Stereoscopic image of a man next to a grave stone surrounded by a fence located at St. Helena's Episcopal Church. The grave inscription reads, "Grave of Brev. Capt. James Stuart, Reg. Mounted Rifles, U.S.A. Who fell mortally wounded in battle with the Indians in Oregon. Leading his men…Victory June 17 …"

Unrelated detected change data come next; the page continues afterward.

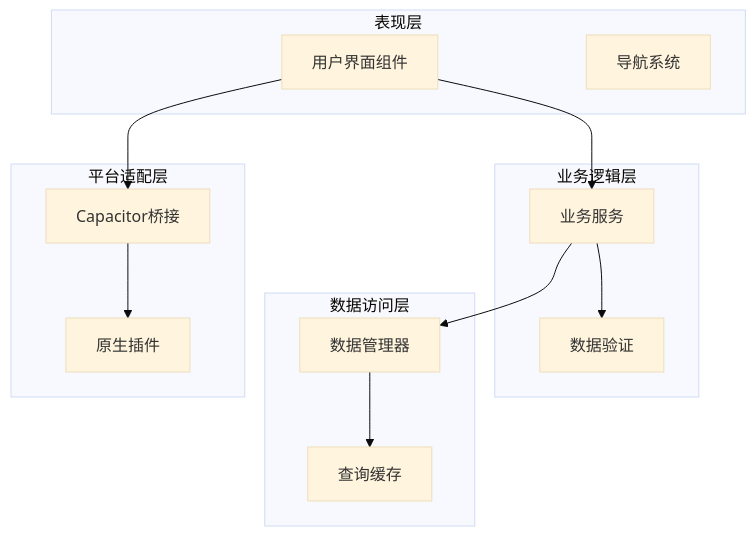
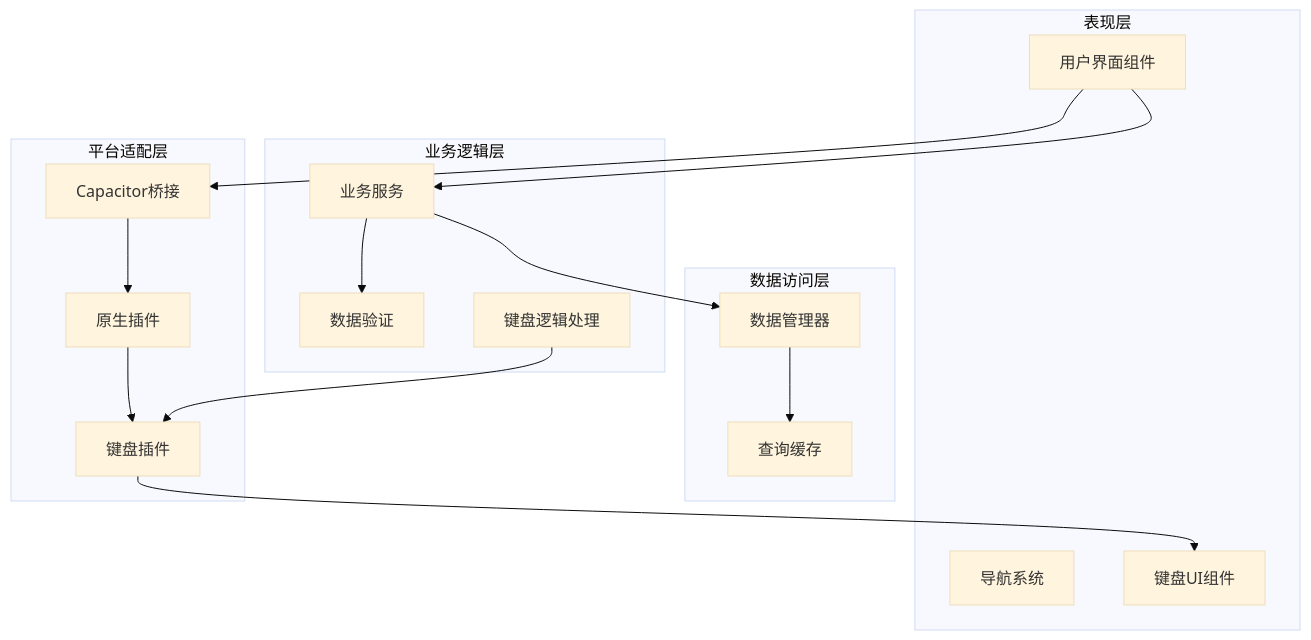
Before and after one commit to xiao-lin-unit/yuan: the second of 8 diagrams in .qoder/repowiki/zh/content/跨平台支持/Capacitor移动端应用.md, drawn with Mermaid (base theme). The commit also changed other lines of this file and 9 other files, not shown here.

````diff
--- a/.qoder/repowiki/zh/content/跨平台支持/Capacitor移动端应用.md
+++ b/.qoder/repowiki/zh/content/跨平台支持/Capacitor移动端应用.md
@@ -95,25 +103,31 @@
 ```mermaid
 graph TD
 subgraph "表现层"
 UI[用户界面组件]
 Navigation[导航系统]
+KeyboardUI[键盘UI组件]
 end
 subgraph "业务逻辑层"
 Services[业务服务]
 Validation[数据验证]
+KeyboardLogic[键盘逻辑处理]
 end
 subgraph "数据访问层"
 DataManager[数据管理器]
 Cache[查询缓存]
 end
 subgraph "平台适配层"
 CapacitorBridge[Capacitor桥接]
 NativePlugins[原生插件]
+KeyboardPlugin[键盘插件]
 end
 UI --> Services
 Services --> DataManager
 DataManager --> Cache
 Services --> Validation
 UI --> CapacitorBridge
 CapacitorBridge --> NativePlugins
+NativePlugins --> KeyboardPlugin
+KeyboardPlugin --> KeyboardUI
+KeyboardLogic --> KeyboardPlugin
 ```
````
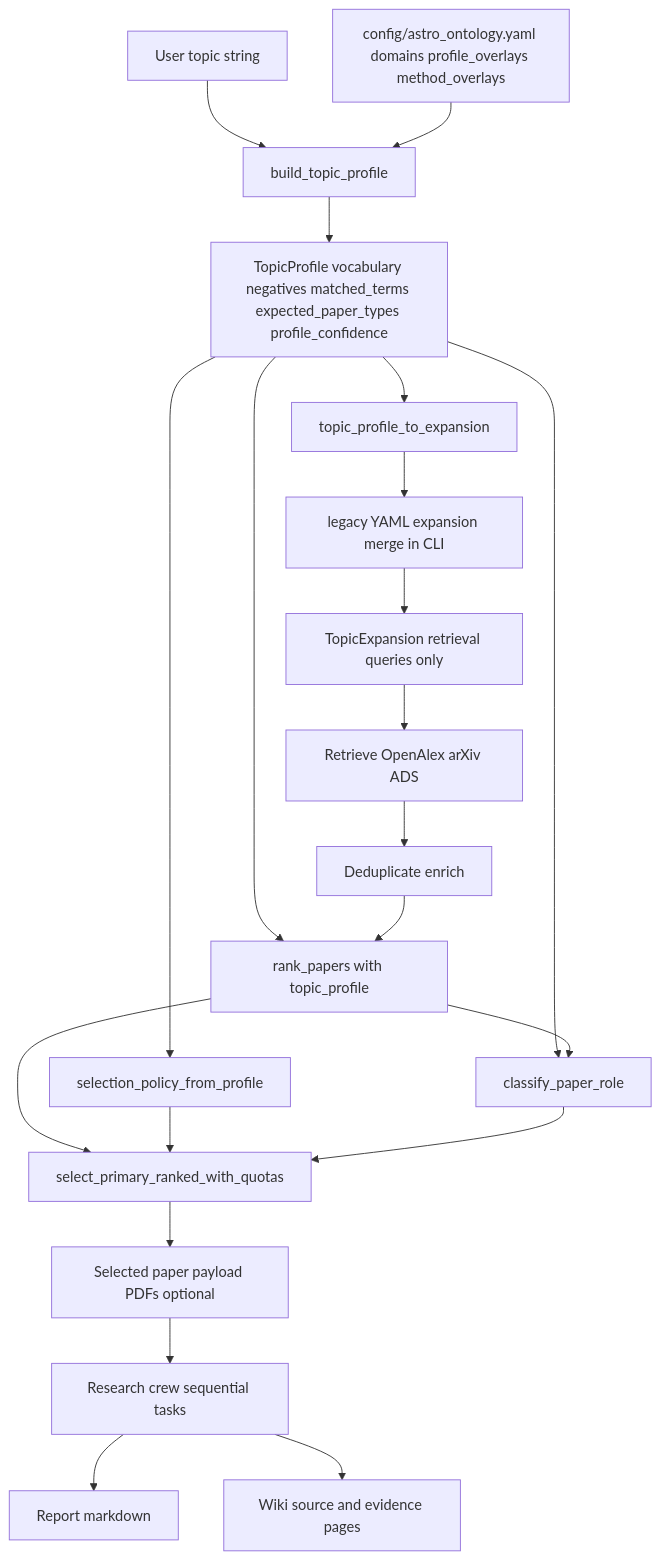
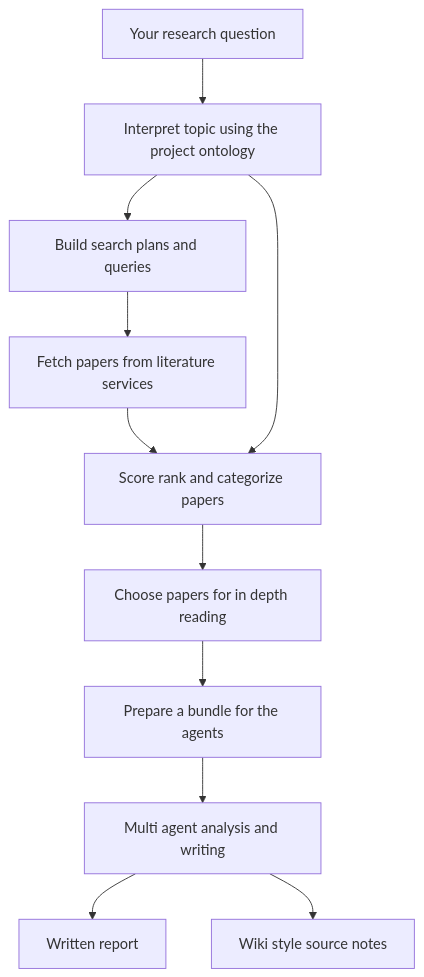
Before and after one commit to panchambanerjee/astro-research-assistant: the first of 3 diagrams in README.md, drawn with Mermaid. The commit also changed other lines of this file and 8 other files, not shown here.

Commit message:
Improved role-aware selection

````diff
--- a/README.md
+++ b/README.md
@@ -198,25 +198,14 @@
 ```mermaid
 flowchart TD
-    UserTopic[User topic string]
-    UserTopic --> Profiler[build_topic_profile]
-    Ontology[config/astro_ontology.yaml domains profile_overlays method_overlays]
-    Ontology --> Profiler
-    Profiler --> Profile[TopicProfile vocabulary negatives matched_terms expected_paper_types profile_confidence]
-    Profile --> QGen[topic_profile_to_expansion]
-    Profile --> Rank[rank_papers with topic_profile]
-    Profile --> Policy[selection_policy_from_profile]
-    Profile --> Roles[classify_paper_role]
-    QGen --> Legacy[legacy YAML expansion merge in CLI]
-    Legacy --> Expansion[TopicExpansion retrieval queries only]
-    Expansion --> Retrieval[Retrieve OpenAlex arXiv ADS]
-    Retrieval --> Dedup[Deduplicate enrich]
-    Dedup --> Rank
-    Rank --> Roles
-    Rank --> Select[select_primary_ranked_with_quotas]
-    Policy --> Select
-    Roles --> Select
-    Select --> Payload[Selected paper payload PDFs optional]
-    Payload --> Crew[Research crew sequential tasks]
-    Crew --> Report[Report markdown]
-    Crew --> Wiki[Wiki source and evidence pages]
+    Q[Your research question]
+    Q --> Interpret[Interpret topic using the project ontology]
+    Interpret --> Plan[Build search plans and queries]
+    Plan --> Fetch[Fetch papers from literature services]
+    Fetch --> Score[Score rank and categorize papers]
+    Interpret --> Score
+    Score --> Pick[Choose papers for in depth reading]
+    Pick --> Pack[Prepare a bundle for the agents]
+    Pack --> Agents[Multi agent analysis and writing]
+    Agents --> Report[Written report]
+    Agents --> Wiki[Wiki style source notes]
 ```
````
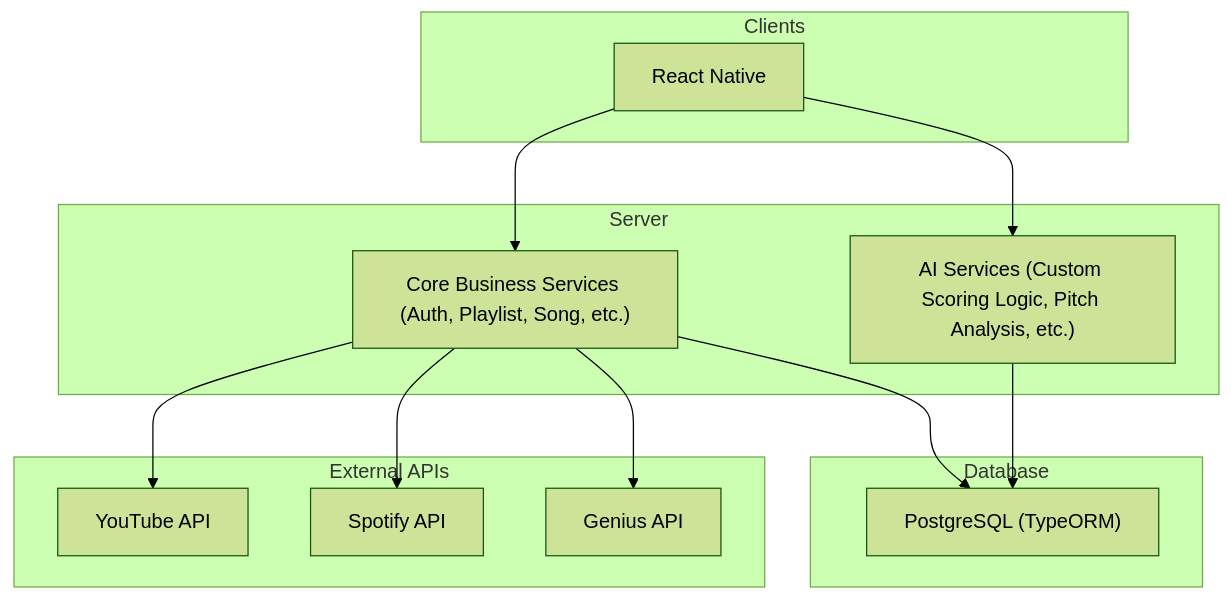
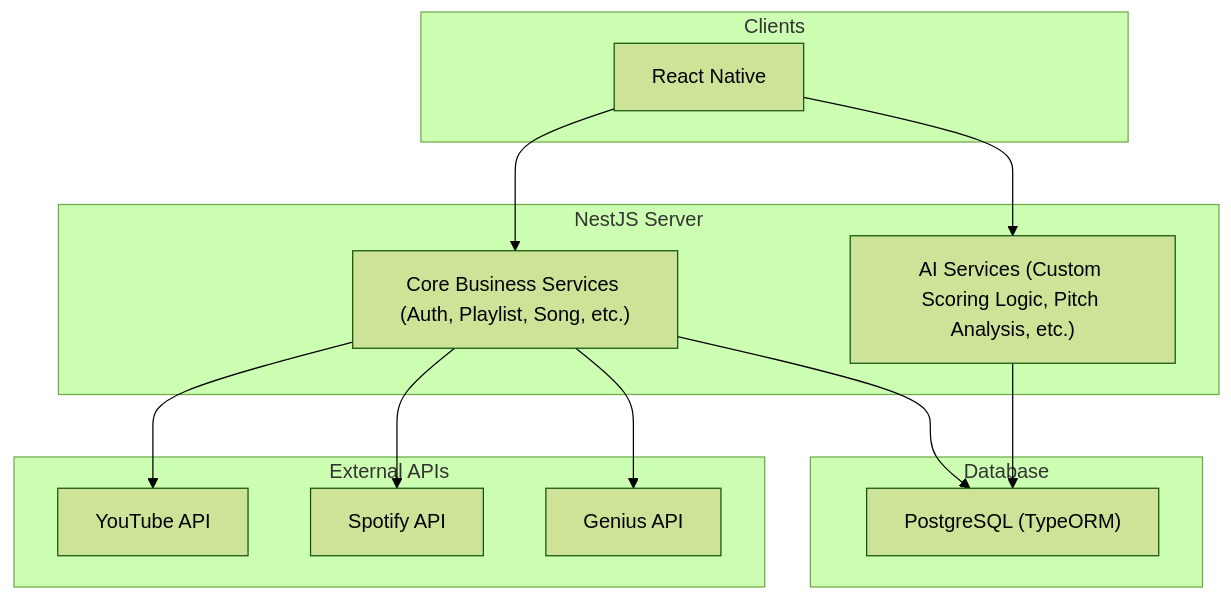
Before and after one commit to manoke-uit/.github: the second of 2 diagrams in README.md, drawn with Mermaid (forest theme).

Commit message:
chore: change Backend Services' name

````diff
--- a/README.md
+++ b/README.md
@@ -70,37 +70,37 @@
 ``` mermaid
 flowchart TD
     %% Consumers
     subgraph Clients
         MobileApp["React Native"]
     end
 
     %% Backend Services Grouped
-    subgraph Server
+    subgraph NestJS Server
         CoreLogic["Core Business Services (Auth, Playlist, Song, etc.)"]
         AILogic["AI Services (Custom Scoring Logic, Pitch Analysis, etc.)"]
     end
 
     %% External APIs
     subgraph External APIs
         YouTube["YouTube API"]
         Spotify["Spotify API"]
         Genius["Genius API"]
     end
 
     %% Database
     subgraph Database
         PostgreSQL["PostgreSQL (TypeORM)"]
     end
 
     %% Flow
     MobileApp --> CoreLogic
     MobileApp --> AILogic
 
     CoreLogic --> YouTube
     CoreLogic --> Spotify
     CoreLogic --> Genius
 
     CoreLogic --> PostgreSQL
     AILogic --> PostgreSQL
 
 ```
````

In this interview, Father Lawrence McInerny relates his family tree, starting with Michael McInerny from County Clare, Ireland, the first family member to come to Sullivan’s Island in 1840. Married to Julia Lillis, Michael McInerny bought property but had trouble retaining it. He owned a bakery that was destroyed by arson. In 1884, he died in a horse and buggy accident. His son, John Francis McInerny, was born on the island in 1842. John Francis became a brick mason and later operated a lumber business. John Francis briefly served as marshal of Moultrieville. His brother, James, died in Confederate service during the American Civil War. The hard times of Reconstruction forced John Francis to move to Brooklyn, New York, where he married. He moved back to the island in about 1875. In 1876, during the last great yellow fever epidemic, two of his children died. In 1889, he bought Centennial Hall which he renovated but sold soon after renovations were completed. John Francis died in 1914. His son, Joseph P. McInerny, was a merchant on the island and was instrumental in starting the local elementary school. Joseph’s son, Edward Reynolds McInerny, was born in 1910 and ran a successful laundry business. Reynolds, as he was called, was the Father Lawrence McInerny’s father. Father McInerny reflects on his and his family’s recollections of many aspects of island life including the presence of many more children, a significantly larger African American population, an easy-going lifestyle focused on boats and bicycles, the storms that have hit the island, prohibition, the ferries once needed to bring people to the area, and the businesses that used to dot the island. Closing on a personal note, Father McInerny talks about his summer work with the National Park Service and his call into the priesthood.